Along corso Monte Cucco we arrive in corso Monte Grappa; one of the last crossroads on the left is via Giovanni Servais and at number 5 we find the mural that the German writer Dome created on the facade of the Torre del Centro Civico of Circoscrizione 4 on the occasion of Picturin 2010. There is a flutist, a character who is present in many of his works: for some it would be a reference to the Pied Piper of the Grimm Brothers, but there are also those who have read a criticism of Western society. The bizarre musician, in fact, in addition to being caged like a bird in a wooden house, sits on a large deformed clock, which could represent the distortion of the concept of time in the West.
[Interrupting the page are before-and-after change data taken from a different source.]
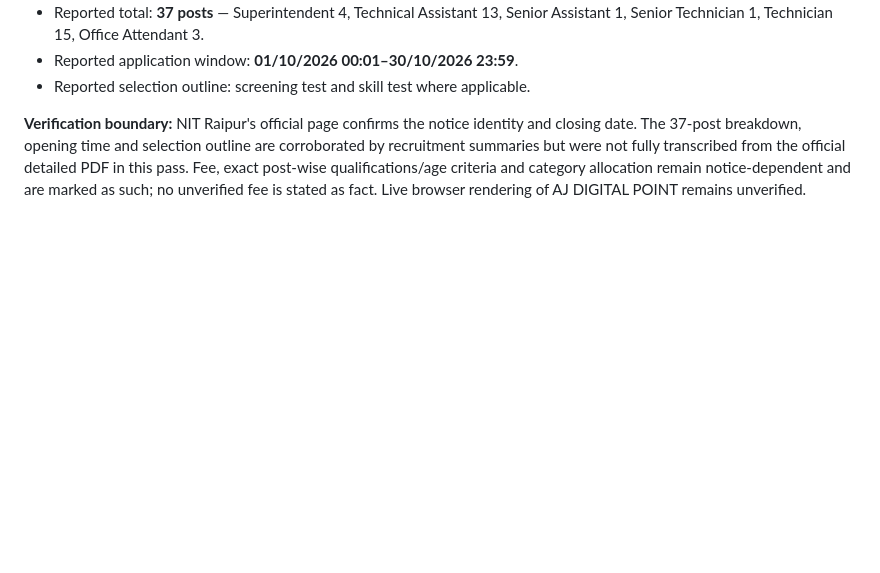
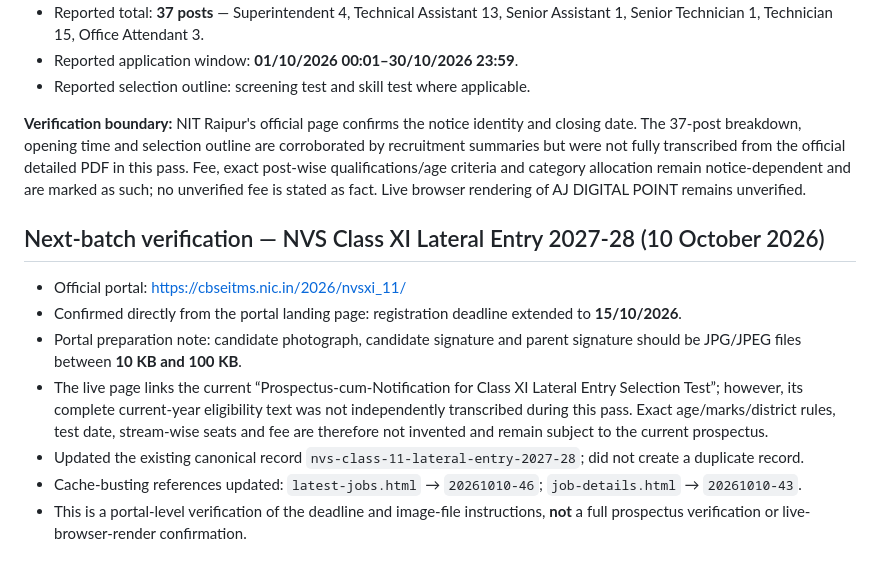
Before and after one commit to amitjaglan251/aj-digital-point, a Markdown page: job-records-audit-2026-10-10.md, the part around the change. Drawn GitHub-style; blank space fills up the shorter version.

Commit message:
Record NVS Class XI official portal verification

```diff
--- a/job-records-audit-2026-10-10.md
+++ b/job-records-audit-2026-10-10.md
@@ -409,3 +409,14 @@ Rechecked the institute's official recruitment page on **10/10/2026**. It confir
 - Reported selection outline: screening test and skill test where applicable.
 
 **Verification boundary:** NIT Raipur's official page confirms the notice identity and closing date. The 37-post breakdown, opening time and selection outline are corroborated by recruitment summaries but were not fully transcribed from the official detailed PDF in this pass. Fee, exact post-wise qualifications/age criteria and category allocation remain notice-dependent and are marked as such; no unverified fee is stated as fact. Live browser rendering of AJ DIGITAL POINT remains unverified.
+
+
+## Next-batch verification — NVS Class XI Lateral Entry 2027-28 (10 October 2026)
+
+- Official portal: https://cbseitms.nic.in/2026/nvsxi_11/
+- Confirmed directly from the portal landing page: registration deadline extended to **15/10/2026**.
+- Portal preparation note: candidate photograph, candidate signature and parent signature should be JPG/JPEG files between **10 KB and 100 KB**.
+- The live page links the current “Prospectus-cum-Notification for Class XI Lateral Entry Selection Test”; however, its complete current-year eligibility text was not independently transcribed during this pass. Exact age/marks/district rules, test date, stream-wise seats and fee are therefore not invented and remain subject to the current prospectus.
+- Updated the existing canonical record `nvs-class-11-lateral-entry-2027-28`; did not create a duplicate record.
+- Cache-busting references updated: `latest-jobs.html` → `20261010-46`; `job-details.html` → `20261010-43`.
+- This is a portal-level verification of the deadline and image-file instructions, **not** a full prospectus verification or live-browser-render confirmation.
```
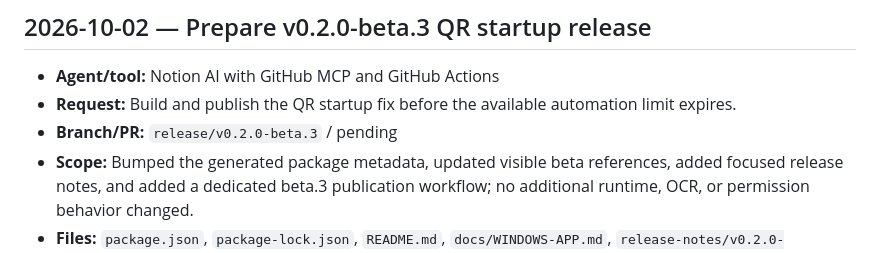
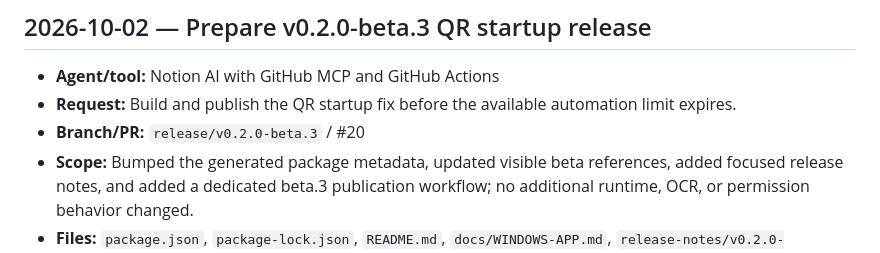
Before and after one commit to Tareq612345/whatsapp-admin-bot, a Markdown page: AI-CHANGELOG.md, the part around the change. GitHub-like rendering.

Commit message:
Record beta.3 pull request

```diff
--- a/AI-CHANGELOG.md
+++ b/AI-CHANGELOG.md
@@ -192,7 +192,7 @@ This append-only file records AI-assisted repository changes, their validation,
 
 - **Agent/tool:** Notion AI with GitHub MCP and GitHub Actions
 - **Request:** Build and publish the QR startup fix before the available automation limit expires.
-- **Branch/PR:** `release/v0.2.0-beta.3` / pending
+- **Branch/PR:** `release/v0.2.0-beta.3` / #20
 - **Scope:** Bumped the generated package metadata, updated visible beta references, added focused release notes, and added a dedicated beta.3 publication workflow; no additional runtime, OCR, or permission behavior changed.
 - **Files:** `package.json`, `package-lock.json`, `README.md`, `docs/WINDOWS-APP.md`, `release-notes/v0.2.0-beta.3.md`, `.github/workflows/publish-v0.2.0-beta.3.yml`, `AI-CHANGELOG.md`
 - **Behavior:** Merging the release pull request builds and publishes the beta.3 Windows installer and checksum.
```
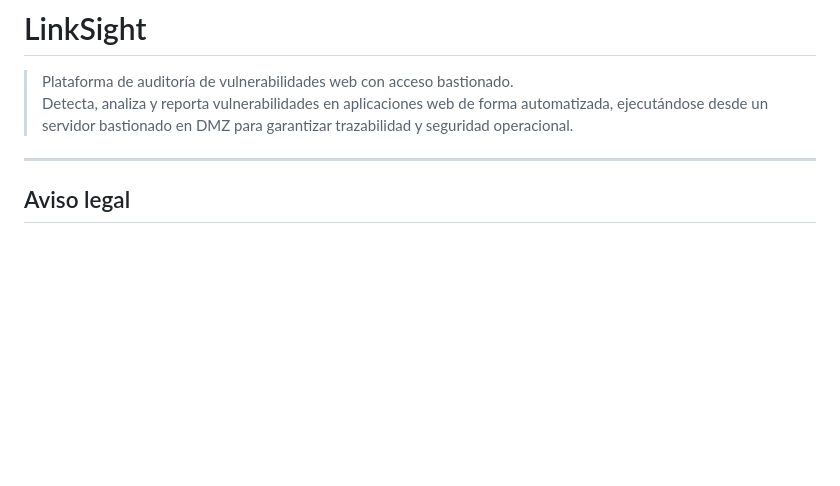
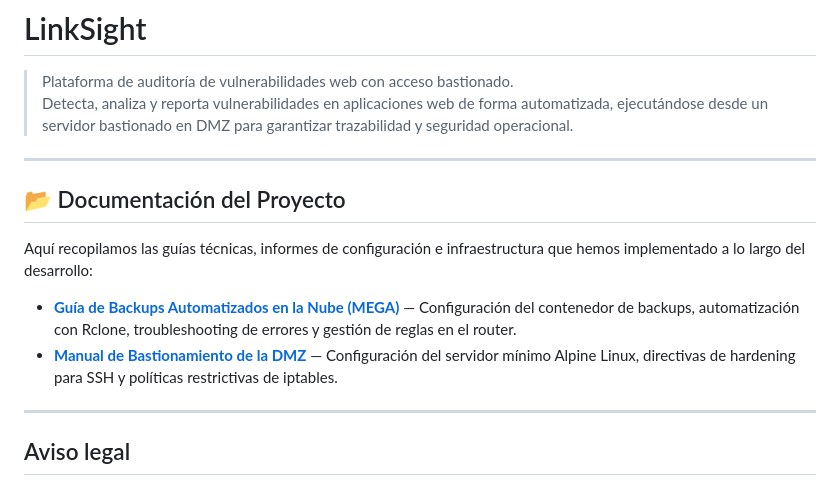
Before and after one commit to jasensioedt/LinkSight, a Markdown page: README.md, the part around the change. Rendered like a GitHub page; blank space fills up the shorter version.

Commit message:
Enhance README with project documentation
Added project documentation section with guides and manuals.

```diff
--- a/README.md
+++ b/README.md
@@ -2,6 +2,14 @@
 
 > Plataforma de auditoría de vulnerabilidades web con acceso bastionado.
 > Detecta, analiza y reporta vulnerabilidades en aplicaciones web de forma automatizada, ejecutándose desde un servidor bastionado en DMZ para garantizar trazabilidad y seguridad operacional.
+
+---
+
+## 📂 Documentación del Proyecto
+Aquí recopilamos las guías técnicas, informes de configuración e infraestructura que hemos implementado a lo largo del desarrollo:
+
+*   **[Guía de Backups Automatizados en la Nube (MEGA)](./docs/backups-rclone.md)** — Configuración del contenedor de backups, automatización con Rclone, troubleshooting de errores y gestión de reglas en el router.
+*   **[Manual de Bastionamiento de la DMZ](./docs/bastion-setup.md)**  — Configuración del servidor mínimo Alpine Linux, directivas de hardening para SSH y políticas restrictivas de iptables.
 
 ---
 
```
The only possible remedy, according to this interpretation, would be to draw inspiration from the snails, painted while climbing the dial of the clock, or slow down the now unsustainable rhythms of the present to recover their lives.

Finally, we reach the nearby Parco della Pellerina, where we find three works from the Sculture nel Parco project by Sandro Cherchi (Figura nel paesaggio, 1989), Jetta Donegà (Euphoria, 1990), Luigi Mainolfi (La Città, 1992). However, these artworks are scarcely visible and have therefore become easy targets for vandals, as happened to Rotazione coordinata by Riccardo Cordero (1993), which in 2017 was even sawn off and stolen.


In collaboration with Study in Torino
Thank you to the art historian Marzia Bolle for her consulting


Tag: , , , , ,


Lascia un commento